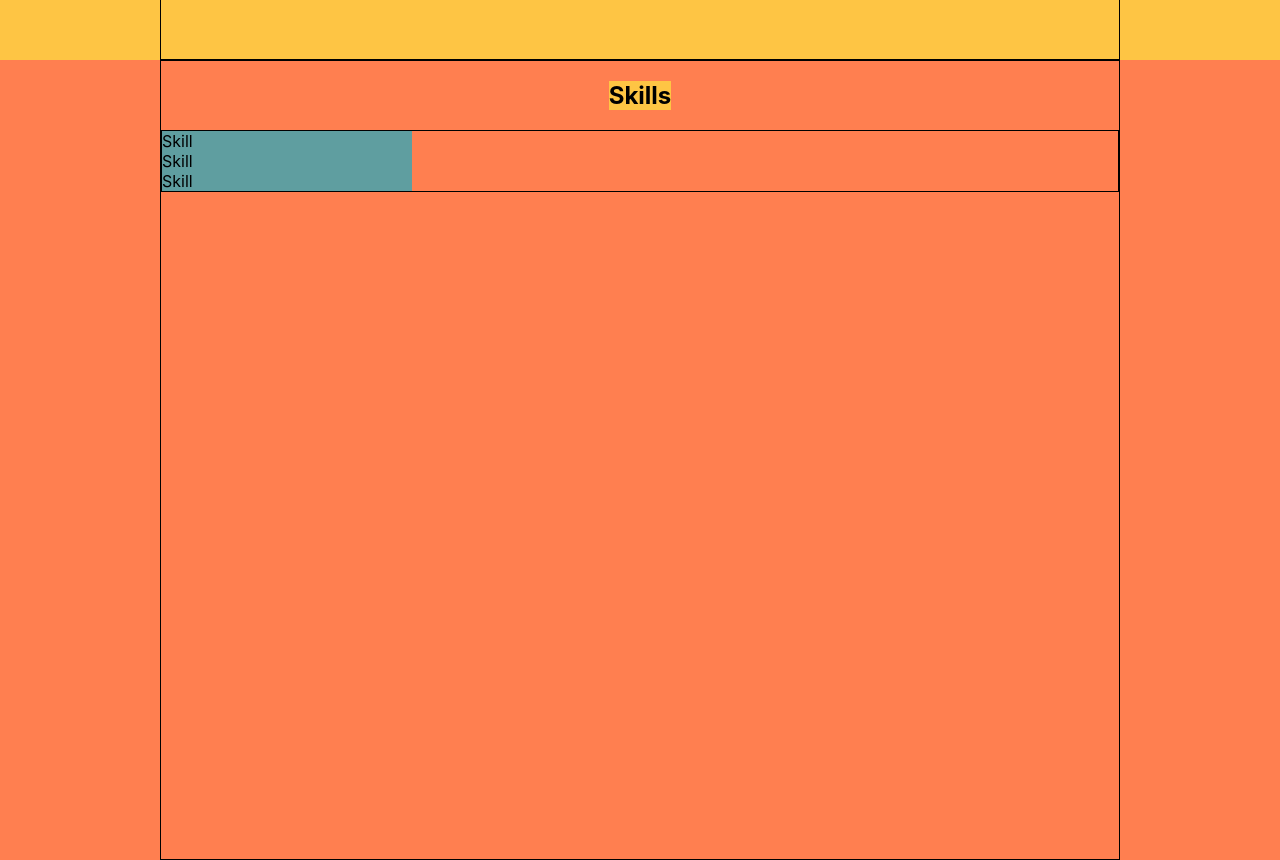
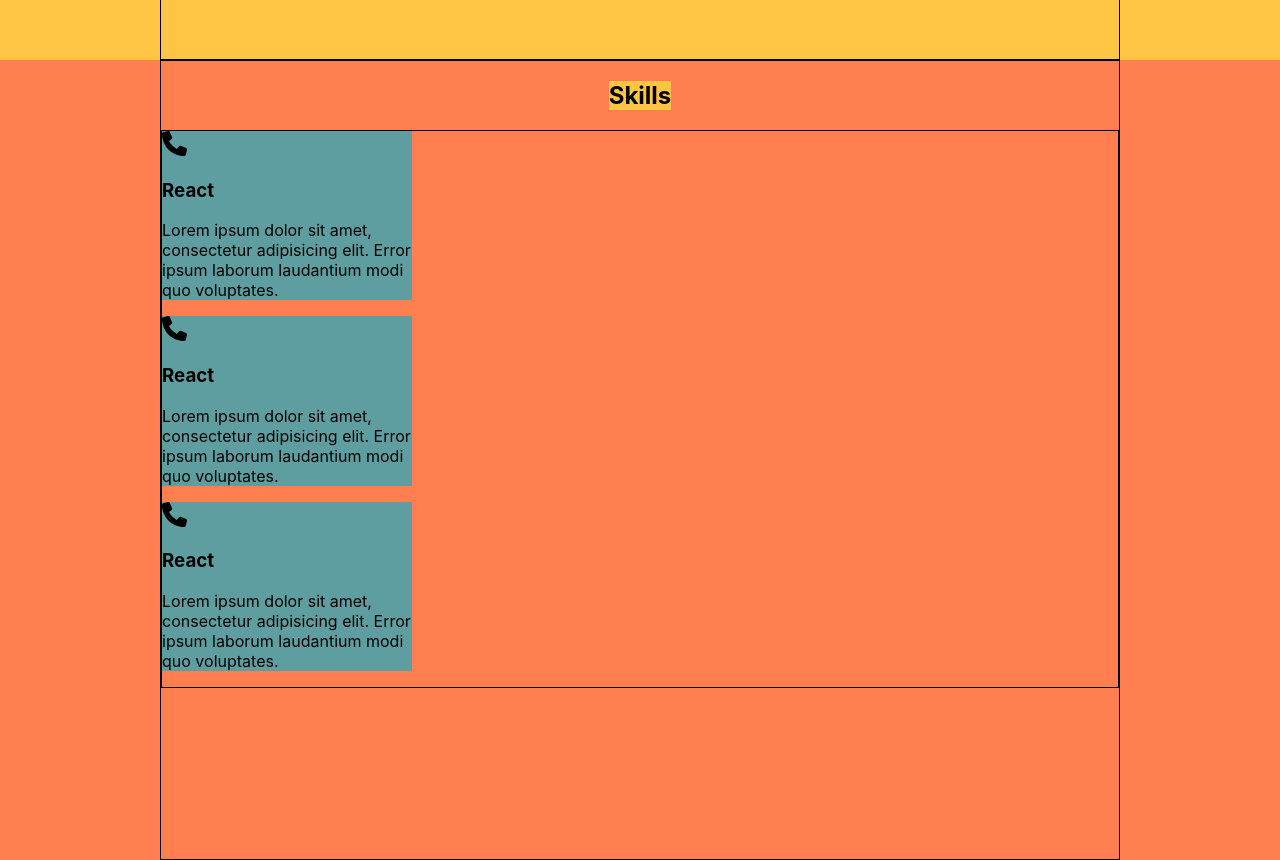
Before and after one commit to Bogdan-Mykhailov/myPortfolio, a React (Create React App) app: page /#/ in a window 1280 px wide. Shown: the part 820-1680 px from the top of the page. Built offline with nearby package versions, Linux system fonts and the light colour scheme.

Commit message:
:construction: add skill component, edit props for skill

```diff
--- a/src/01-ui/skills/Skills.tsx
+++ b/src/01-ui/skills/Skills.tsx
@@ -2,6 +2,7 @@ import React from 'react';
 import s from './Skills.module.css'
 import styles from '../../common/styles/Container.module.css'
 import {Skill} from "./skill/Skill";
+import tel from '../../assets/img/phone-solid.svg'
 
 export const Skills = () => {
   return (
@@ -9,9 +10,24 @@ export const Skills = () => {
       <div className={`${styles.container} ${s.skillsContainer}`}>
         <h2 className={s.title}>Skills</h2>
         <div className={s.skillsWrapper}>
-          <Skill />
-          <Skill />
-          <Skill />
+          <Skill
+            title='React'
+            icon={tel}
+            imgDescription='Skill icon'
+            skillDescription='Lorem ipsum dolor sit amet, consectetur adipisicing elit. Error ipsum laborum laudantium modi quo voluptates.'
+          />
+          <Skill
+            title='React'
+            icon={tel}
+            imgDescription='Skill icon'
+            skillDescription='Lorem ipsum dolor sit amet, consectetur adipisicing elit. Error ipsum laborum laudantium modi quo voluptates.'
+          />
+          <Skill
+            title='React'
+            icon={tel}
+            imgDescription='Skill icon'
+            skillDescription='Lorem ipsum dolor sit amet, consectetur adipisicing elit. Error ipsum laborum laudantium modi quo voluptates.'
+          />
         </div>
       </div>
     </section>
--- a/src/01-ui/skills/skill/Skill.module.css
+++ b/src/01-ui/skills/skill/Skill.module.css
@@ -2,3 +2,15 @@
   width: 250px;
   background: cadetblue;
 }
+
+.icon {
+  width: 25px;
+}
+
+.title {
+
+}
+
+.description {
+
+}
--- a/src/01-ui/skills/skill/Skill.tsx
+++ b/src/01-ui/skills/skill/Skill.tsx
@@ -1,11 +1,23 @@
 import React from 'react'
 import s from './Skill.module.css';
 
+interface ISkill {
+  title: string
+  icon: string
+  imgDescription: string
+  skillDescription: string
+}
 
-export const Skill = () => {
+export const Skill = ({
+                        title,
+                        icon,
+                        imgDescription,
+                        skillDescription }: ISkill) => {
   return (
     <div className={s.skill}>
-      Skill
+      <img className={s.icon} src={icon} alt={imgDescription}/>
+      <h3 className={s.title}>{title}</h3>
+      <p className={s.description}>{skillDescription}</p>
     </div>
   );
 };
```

= = = =

## Exercise details
Every word of the data should be reproduced exactly; please omit any pictures.

## Your solution
Before and after one commit to Bogdan-Mykhailov/myPortfolio, a React (Create React App) app: page /#/ in a window 1280 px wide. Shown: the part 820-1680 px from the top of the page. Built offline with nearby package versions, Linux system fonts and the light colour scheme.

Commit message:
:construction: add skill component, edit props for skill

```diff
--- a/src/01-ui/skills/Skills.tsx
+++ b/src/01-ui/skills/Skills.tsx
@@ -2,6 +2,7 @@ import React from 'react';
 import s from './Skills.module.css'
 import styles from '../../common/styles/Container.module.css'
 import {Skill} from "./skill/Skill";
+import tel from '../../assets/img/phone-solid.svg'
 
 export const Skills = () => {
   return (
@@ -9,9 +10,24 @@ export const Skills = () => {
       <div className={`${styles.container} ${s.skillsContainer}`}>
         <h2 className={s.title}>Skills</h2>
         <div className={s.skillsWrapper}>
-          <Skill />
-          <Skill />
-          <Skill />
+          <Skill
+            title='React'
+            icon={tel}
+            imgDescription='Skill icon'
+            skillDescription='Lorem ipsum dolor sit amet, consectetur adipisicing elit. Error ipsum laborum laudantium modi quo voluptates.'
+          />
+          <Skill
+            title='React'
+            icon={tel}
+            imgDescription='Skill icon'
+            skillDescription='Lorem ipsum dolor sit amet, consectetur adipisicing elit. Error ipsum laborum laudantium modi quo voluptates.'
+          />
+          <Skill
+            title='React'
+            icon={tel}
+            imgDescription='Skill icon'
+            skillDescription='Lorem ipsum dolor sit amet, consectetur adipisicing elit. Error ipsum laborum laudantium modi quo voluptates.'
+          />
         </div>
       </div>
     </section>
--- a/src/01-ui/skills/skill/Skill.module.css
+++ b/src/01-ui/skills/skill/Skill.module.css
@@ -2,3 +2,15 @@
   width: 250px;
   background: cadetblue;
 }
+
+.icon {
+  width: 25px;
+}
+
+.title {
+
+}
+
+.description {
+
+}
--- a/src/01-ui/skills/skill/Skill.tsx
+++ b/src/01-ui/skills/skill/Skill.tsx
@@ -1,11 +1,23 @@
 import React from 'react'
 import s from './Skill.module.css';
 
+interface ISkill {
+  title: string
+  icon: string
+  imgDescription: string
+  skillDescription: string
+}
 
-export const Skill = () => {
+export const Skill = ({
+                        title,
+                        icon,
+                        imgDescription,
+                        skillDescription }: ISkill) => {
   return (
     <div className={s.skill}>
-      Skill
+      <img className={s.icon} src={icon} alt={imgDescription}/>
+      <h3 className={s.title}>{title}</h3>
+      <p className={s.description}>{skillDescription}</p>
     </div>
   );
 };
```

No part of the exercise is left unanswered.